In particular, Baier examines ‘Plan B’ supported by French presidential candidate in 2017, J. L. Mélenchon, and DiEM25, an initiative spearheaded by Yannis Varoufakis, the former Greek finance minister.

DiEM25’s ideas for a reformed EU, within existing EU Treaties, is largely supported by the leadership of the UK Labour and Green parties, and formed the basis for the Remain strategy in the 2016 referendum followed by these leaders. It amounted to a remain in the EU and reform platform, but in the end did not cut through to the voters as desirable.

DiEM25 proposes a New Deal for Europe, which contains policy proposals and strategies based on four principles:

All Europeans should enjoy the right to basic goods (e.g. nutrition, shelter, transport, energy), paid work while receiving a living wage, to decent social housing, to high quality health and education, and to a sustainable environment (environment included here too).

To harness the wealth that accumulates in Europe and turn it into investments in a real, green, sustainable, innovative economy.

The EU must implement policies for sharing the dividends from digitisation and automation amongst all its citizens.

Macroeconomic management should be democratised fully and placed under the scrutiny of sovereign peoples. 

Mélenchon’s A Plan B in Europe recommends a complete break with the existing EU Treaties and basically starting again. The plan also has four main principles:

Nation states are considered as leverage in the European struggle with the EU.
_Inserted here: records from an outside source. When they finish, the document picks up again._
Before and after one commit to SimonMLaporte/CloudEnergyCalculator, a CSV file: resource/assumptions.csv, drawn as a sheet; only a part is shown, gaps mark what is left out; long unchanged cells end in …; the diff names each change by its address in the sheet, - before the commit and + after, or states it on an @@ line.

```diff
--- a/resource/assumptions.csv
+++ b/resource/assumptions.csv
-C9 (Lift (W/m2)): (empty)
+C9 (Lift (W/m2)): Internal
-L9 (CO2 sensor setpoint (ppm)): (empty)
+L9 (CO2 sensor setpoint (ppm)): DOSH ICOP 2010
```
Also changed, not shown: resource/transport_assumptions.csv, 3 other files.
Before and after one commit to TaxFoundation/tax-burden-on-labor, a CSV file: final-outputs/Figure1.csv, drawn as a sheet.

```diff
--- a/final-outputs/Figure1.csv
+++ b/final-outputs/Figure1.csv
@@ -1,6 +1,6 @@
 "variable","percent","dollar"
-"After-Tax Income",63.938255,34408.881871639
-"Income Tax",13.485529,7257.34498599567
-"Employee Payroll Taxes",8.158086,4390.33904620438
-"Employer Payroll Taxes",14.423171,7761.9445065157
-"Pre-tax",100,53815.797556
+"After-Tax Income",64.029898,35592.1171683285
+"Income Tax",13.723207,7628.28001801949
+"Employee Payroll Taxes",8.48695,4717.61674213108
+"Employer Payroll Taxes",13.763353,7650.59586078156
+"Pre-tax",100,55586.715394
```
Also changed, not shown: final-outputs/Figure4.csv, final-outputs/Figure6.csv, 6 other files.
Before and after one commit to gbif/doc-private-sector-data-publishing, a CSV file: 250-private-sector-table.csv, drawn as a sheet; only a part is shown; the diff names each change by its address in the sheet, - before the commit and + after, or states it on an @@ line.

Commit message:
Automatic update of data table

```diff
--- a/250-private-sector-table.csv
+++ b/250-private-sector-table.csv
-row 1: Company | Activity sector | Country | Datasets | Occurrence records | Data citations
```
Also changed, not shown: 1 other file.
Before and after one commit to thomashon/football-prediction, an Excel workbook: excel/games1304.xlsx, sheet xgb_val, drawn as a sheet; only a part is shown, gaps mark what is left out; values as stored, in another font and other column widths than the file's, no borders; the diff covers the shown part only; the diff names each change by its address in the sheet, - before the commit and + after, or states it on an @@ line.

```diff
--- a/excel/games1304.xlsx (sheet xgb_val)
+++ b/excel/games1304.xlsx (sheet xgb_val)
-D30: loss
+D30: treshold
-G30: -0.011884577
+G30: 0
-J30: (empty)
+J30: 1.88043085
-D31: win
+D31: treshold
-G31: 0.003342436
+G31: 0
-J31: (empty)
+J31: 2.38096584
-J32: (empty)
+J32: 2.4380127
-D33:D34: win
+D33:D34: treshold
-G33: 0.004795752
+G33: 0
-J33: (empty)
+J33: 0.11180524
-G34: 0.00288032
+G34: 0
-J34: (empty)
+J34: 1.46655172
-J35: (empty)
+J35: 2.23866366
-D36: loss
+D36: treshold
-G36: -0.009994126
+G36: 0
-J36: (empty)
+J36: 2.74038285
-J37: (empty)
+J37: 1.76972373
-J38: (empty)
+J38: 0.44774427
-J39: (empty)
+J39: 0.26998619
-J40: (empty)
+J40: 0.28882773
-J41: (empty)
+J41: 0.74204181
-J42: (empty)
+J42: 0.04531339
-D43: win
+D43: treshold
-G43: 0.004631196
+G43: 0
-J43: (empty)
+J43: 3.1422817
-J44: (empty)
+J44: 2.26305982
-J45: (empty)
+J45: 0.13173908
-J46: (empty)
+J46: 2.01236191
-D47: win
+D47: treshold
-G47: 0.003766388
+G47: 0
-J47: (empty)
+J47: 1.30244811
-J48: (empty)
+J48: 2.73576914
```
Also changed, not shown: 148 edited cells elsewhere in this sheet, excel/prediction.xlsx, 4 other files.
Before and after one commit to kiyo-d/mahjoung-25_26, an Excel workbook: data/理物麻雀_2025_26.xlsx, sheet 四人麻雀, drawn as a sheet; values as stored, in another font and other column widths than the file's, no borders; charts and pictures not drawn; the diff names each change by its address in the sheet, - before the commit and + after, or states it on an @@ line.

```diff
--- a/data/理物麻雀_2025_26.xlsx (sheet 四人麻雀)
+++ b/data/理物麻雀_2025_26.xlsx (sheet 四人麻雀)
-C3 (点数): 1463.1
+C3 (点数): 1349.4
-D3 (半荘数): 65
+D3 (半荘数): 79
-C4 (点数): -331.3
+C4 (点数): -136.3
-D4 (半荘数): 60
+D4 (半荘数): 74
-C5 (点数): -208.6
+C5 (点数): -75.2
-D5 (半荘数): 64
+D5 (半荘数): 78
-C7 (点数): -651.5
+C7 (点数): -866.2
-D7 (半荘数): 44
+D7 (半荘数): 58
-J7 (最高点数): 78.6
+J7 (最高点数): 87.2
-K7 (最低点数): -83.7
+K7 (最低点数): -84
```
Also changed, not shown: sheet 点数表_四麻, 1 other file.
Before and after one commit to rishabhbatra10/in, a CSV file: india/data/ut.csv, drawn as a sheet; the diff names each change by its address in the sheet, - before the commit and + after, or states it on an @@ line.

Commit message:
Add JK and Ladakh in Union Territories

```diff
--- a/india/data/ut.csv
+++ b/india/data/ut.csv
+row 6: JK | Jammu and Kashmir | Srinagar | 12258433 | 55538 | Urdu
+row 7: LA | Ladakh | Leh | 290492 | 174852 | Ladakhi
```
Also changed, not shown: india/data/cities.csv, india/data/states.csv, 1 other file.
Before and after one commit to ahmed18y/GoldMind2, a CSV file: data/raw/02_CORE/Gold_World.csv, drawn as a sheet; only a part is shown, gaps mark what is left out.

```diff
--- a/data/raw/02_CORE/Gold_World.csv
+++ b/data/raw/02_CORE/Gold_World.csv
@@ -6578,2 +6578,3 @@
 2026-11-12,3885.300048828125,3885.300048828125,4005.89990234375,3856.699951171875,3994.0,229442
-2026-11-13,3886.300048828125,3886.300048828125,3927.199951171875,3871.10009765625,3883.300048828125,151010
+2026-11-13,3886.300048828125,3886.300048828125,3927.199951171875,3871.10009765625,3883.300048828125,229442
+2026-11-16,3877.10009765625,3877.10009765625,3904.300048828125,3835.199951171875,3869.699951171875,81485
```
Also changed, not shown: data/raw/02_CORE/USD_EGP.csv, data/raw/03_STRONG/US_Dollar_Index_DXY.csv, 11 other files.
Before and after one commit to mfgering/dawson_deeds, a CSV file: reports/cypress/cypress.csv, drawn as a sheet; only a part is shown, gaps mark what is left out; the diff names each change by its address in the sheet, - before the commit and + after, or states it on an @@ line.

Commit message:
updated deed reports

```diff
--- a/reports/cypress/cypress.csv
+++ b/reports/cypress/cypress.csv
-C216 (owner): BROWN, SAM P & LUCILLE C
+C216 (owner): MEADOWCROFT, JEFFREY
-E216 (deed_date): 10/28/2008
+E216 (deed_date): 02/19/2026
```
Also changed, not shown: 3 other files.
The withdrawal from EU Treaties should in combination with ‘negotiations on a new framework for the EU, but if this failed to work, France would unilaterally withdraw from the Treaties.

The French people would be given the final choice on staying in a new EU or withdrawing completely, in a referendum.

Plan B’s in different countries would not necessarily be same as in other EU nations who decide to follow France’s lead.

Plan A seems to me to be more realistic than the DiEM25 proposals, with the EU unlikely to reform radically from within existing structures, and so to facilitate a ‘new radical EU,’ starting again is probably necessary. I am not advocating not having some kind of cooperative union in Europe, and the UK being part of it, but the large, remote and bureaucratic entity it has become, does seem to have run its course.

I’m also not saying that I prefer the UK leaving the existing structures of the EU, which I expect will be counter-productive and play into the hands of the UK populist right, some of whom are in government. But I do think that the EU could be made much better and more responsive to the needs of European citizens, and so if that means starting from square one, so be it.